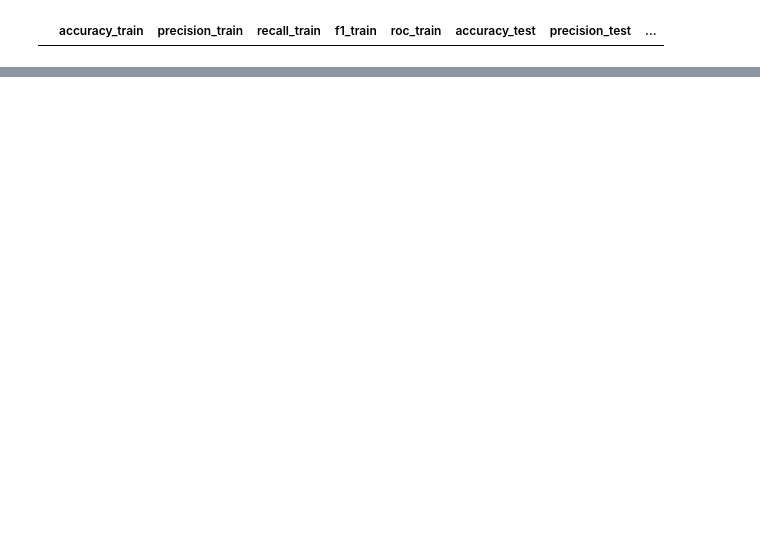
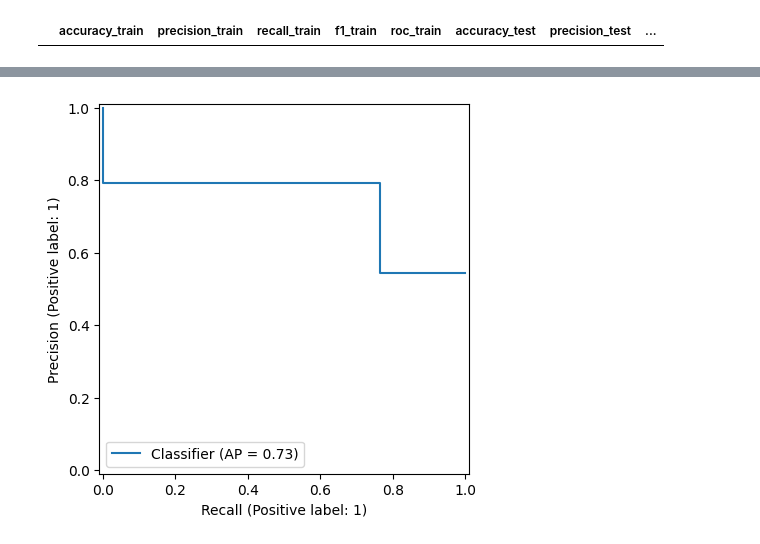
Before and after one commit to simon2326/Heart-disease, a Jupyter notebook: ModelSelection.ipynb, the cells around one changed output, grey strips where cells are left out. Cells and saved outputs as stored; diff of their text form; code cells hidden in the pictures; blank space fills up the shorter version.

```diff
--- a/ModelSelection.ipynb
+++ b/ModelSelection.ipynb
@@ -534,0 +978,4 @@ similar_performance_models
+# %%
+PrecisionRecallDisplay.from_predictions(y_test, y_pred);
+# %% [output]
+[figure, added]
```
Also changed, not shown: parts of 75 cells of this notebook, 1 other file.
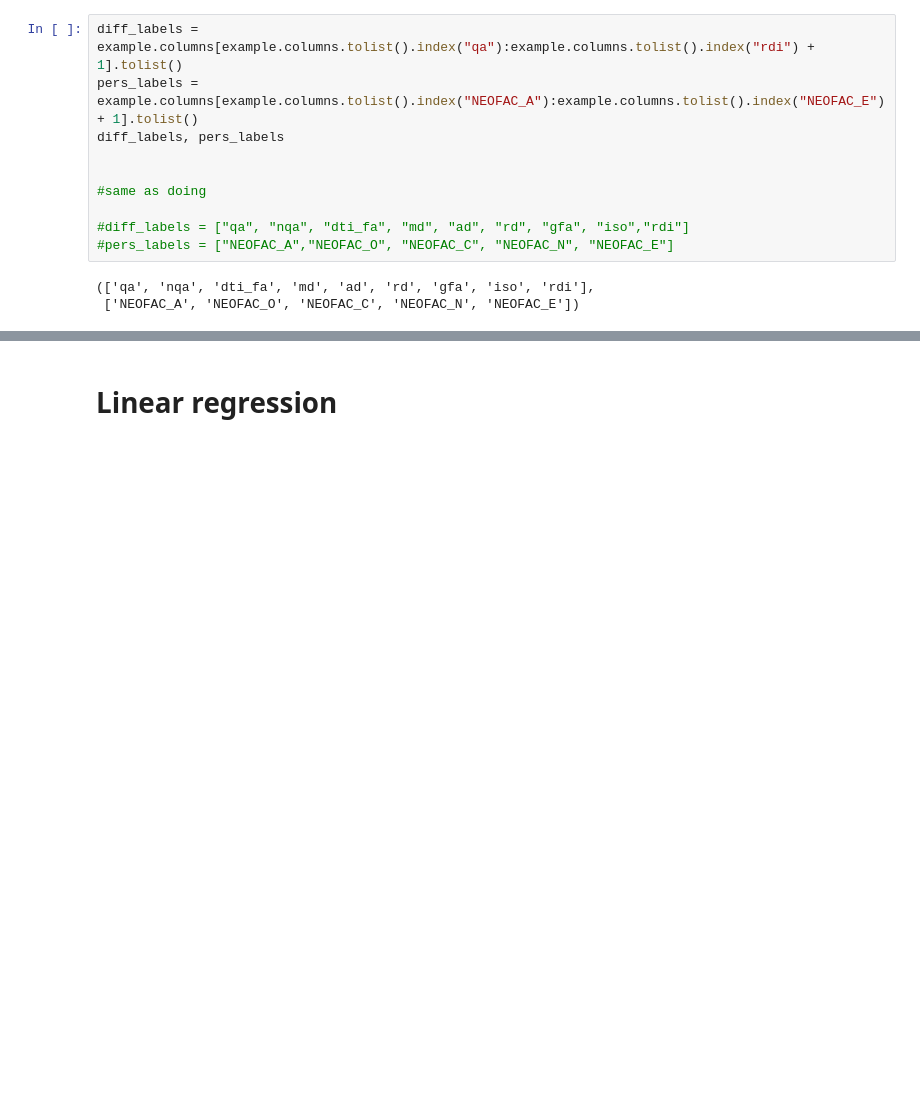
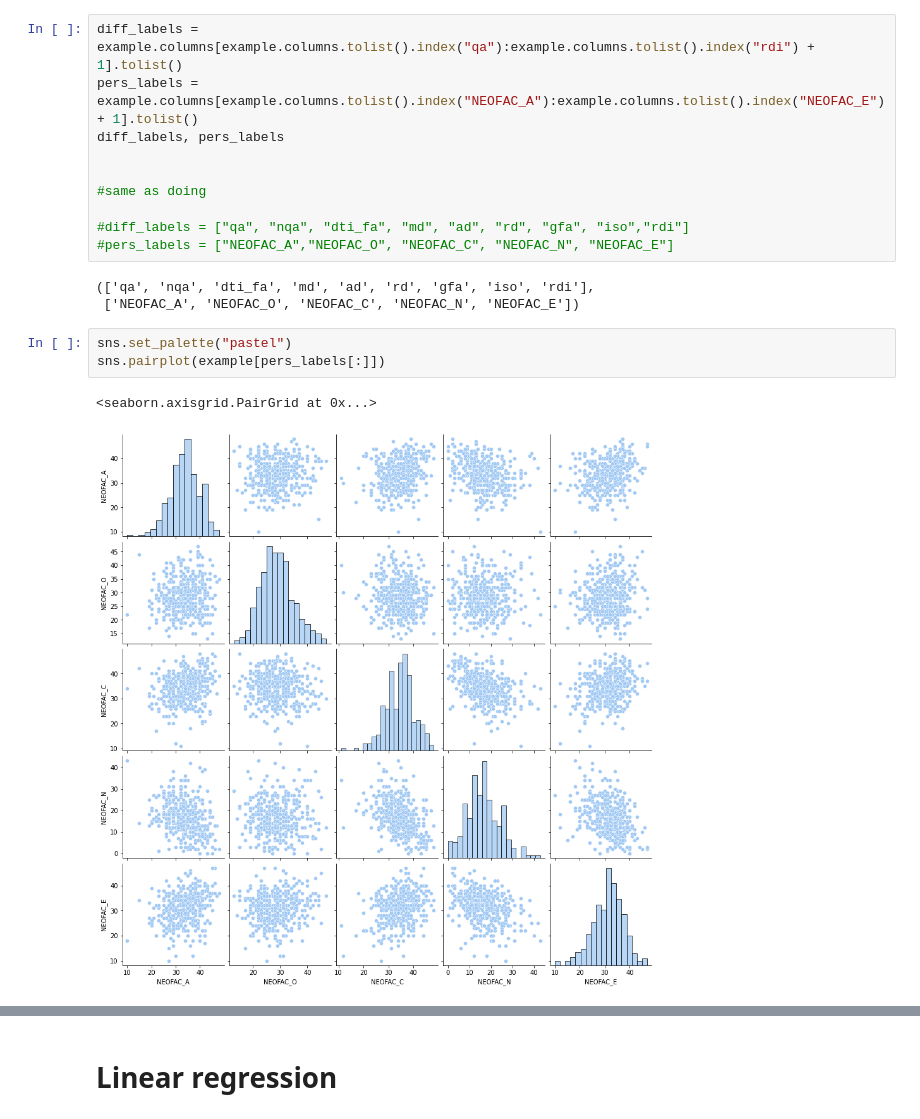
Before and after one commit to benedetta-mariani/BrainHack-Padova-2020, a Jupyter notebook: ModelSelection.ipynb, the cells around one changed output, grey strips where cells are left out. Drawn from its saved outputs; the diff is of its cells as text; blank space fills up the shorter version.

```diff
--- a/ModelSelection.ipynb
+++ b/ModelSelection.ipynb
@@ -86,3 +88,9 @@ diff_labels, pers_labels
 # %% [output]
 (['qa', 'nqa', 'dti_fa', 'md', 'ad', 'rd', 'gfa', 'iso', 'rdi'],
  ['NEOFAC_A', 'NEOFAC_O', 'NEOFAC_C', 'NEOFAC_N', 'NEOFAC_E'])
+# %%
+sns.set_palette("pastel")
+sns.pairplot(example[pers_labels[:]])
+# %% [output]
+<seaborn.axisgrid.PairGrid at 0x...>
+[figure, added]
```
Also changed, not shown: parts of 16 cells of this notebook.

******************************

:: WORK ITEM ::
No pictures belong in the copy. Repeat the entries exactly.

:: PROBLEM SOLUTION ::
Before and after one commit to simon2326/Heart-disease, a Jupyter notebook: ModelSelection.ipynb, the cells around one changed output, grey strips where cells are left out. Cells and saved outputs as stored; diff of their text form; code cells hidden in the pictures; blank space fills up the shorter version.

```diff
--- a/ModelSelection.ipynb
+++ b/ModelSelection.ipynb
@@ -534,0 +978,4 @@ similar_performance_models
+# %%
+PrecisionRecallDisplay.from_predictions(y_test, y_pred);
+# %% [output]
+[figure, added]
```
Also changed, not shown: parts of 75 cells of this notebook, 1 other file.
Before and after one commit to benedetta-mariani/BrainHack-Padova-2020, a Jupyter notebook: ModelSelection.ipynb, the cells around one changed output, grey strips where cells are left out. Drawn from its saved outputs; the diff is of its cells as text; blank space fills up the shorter version.

```diff
--- a/ModelSelection.ipynb
+++ b/ModelSelection.ipynb
@@ -86,3 +88,9 @@ diff_labels, pers_labels
 # %% [output]
 (['qa', 'nqa', 'dti_fa', 'md', 'ad', 'rd', 'gfa', 'iso', 'rdi'],
  ['NEOFAC_A', 'NEOFAC_O', 'NEOFAC_C', 'NEOFAC_N', 'NEOFAC_E'])
+# %%
+sns.set_palette("pastel")
+sns.pairplot(example[pers_labels[:]])
+# %% [output]
+<seaborn.axisgrid.PairGrid at 0x...>
+[figure, added]
```
Also changed, not shown: parts of 16 cells of this notebook.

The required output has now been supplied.